### Required work
Print the data below verbatim, minus images.
START Data supplied
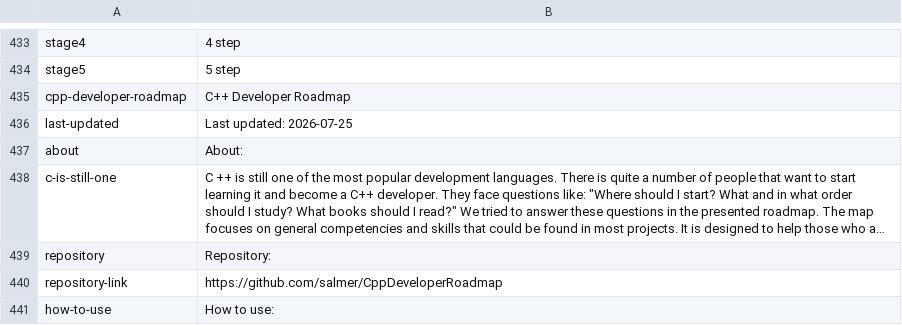
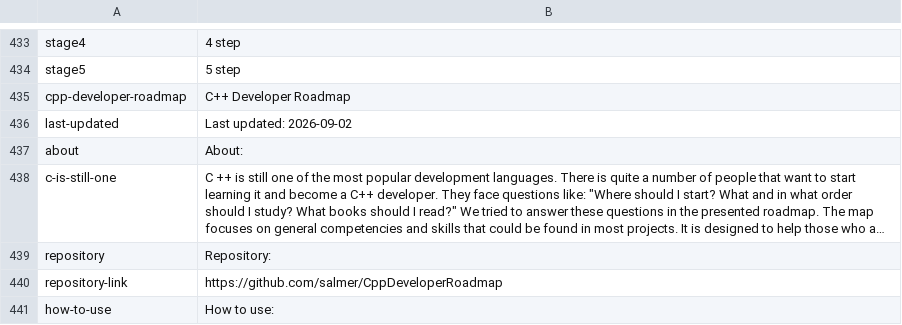
Before and after one commit to salmer/CppDeveloperRoadmap, a TSV file: tools/mapgen/roadmap/en.tsv, drawn as a sheet; only a part is shown, gaps mark what is left out; long unchanged cells end in ….

Commit message:
Ag translation

```diff
--- a/tools/mapgen/roadmap/en.tsv
+++ b/tools/mapgen/roadmap/en.tsv
@@ -435,3 +435,3 @@ stage5	5 step
 cpp-developer-roadmap	C++ Developer Roadmap
-last-updated	Last updated: 2026-07-25
+last-updated	Last updated: 2026-09-02
 about	About:
```
Also changed, not shown: tools/mapgen/roadmap/ru.tsv, tools/mapgen/roadmap/zh.tsv, 45 other files.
END Data supplied
### Solved exercise
Before and after one commit to salmer/CppDeveloperRoadmap, a TSV file: tools/mapgen/roadmap/en.tsv, drawn as a sheet; only a part is shown, gaps mark what is left out; long unchanged cells end in ….

Commit message:
Ag translation

```diff
--- a/tools/mapgen/roadmap/en.tsv
+++ b/tools/mapgen/roadmap/en.tsv
@@ -435,3 +435,3 @@ stage5	5 step
 cpp-developer-roadmap	C++ Developer Roadmap
-last-updated	Last updated: 2026-07-25
+last-updated	Last updated: 2026-09-02
 about	About:
```
Also changed, not shown: tools/mapgen/roadmap/ru.tsv, tools/mapgen/roadmap/zh.tsv, 45 other files.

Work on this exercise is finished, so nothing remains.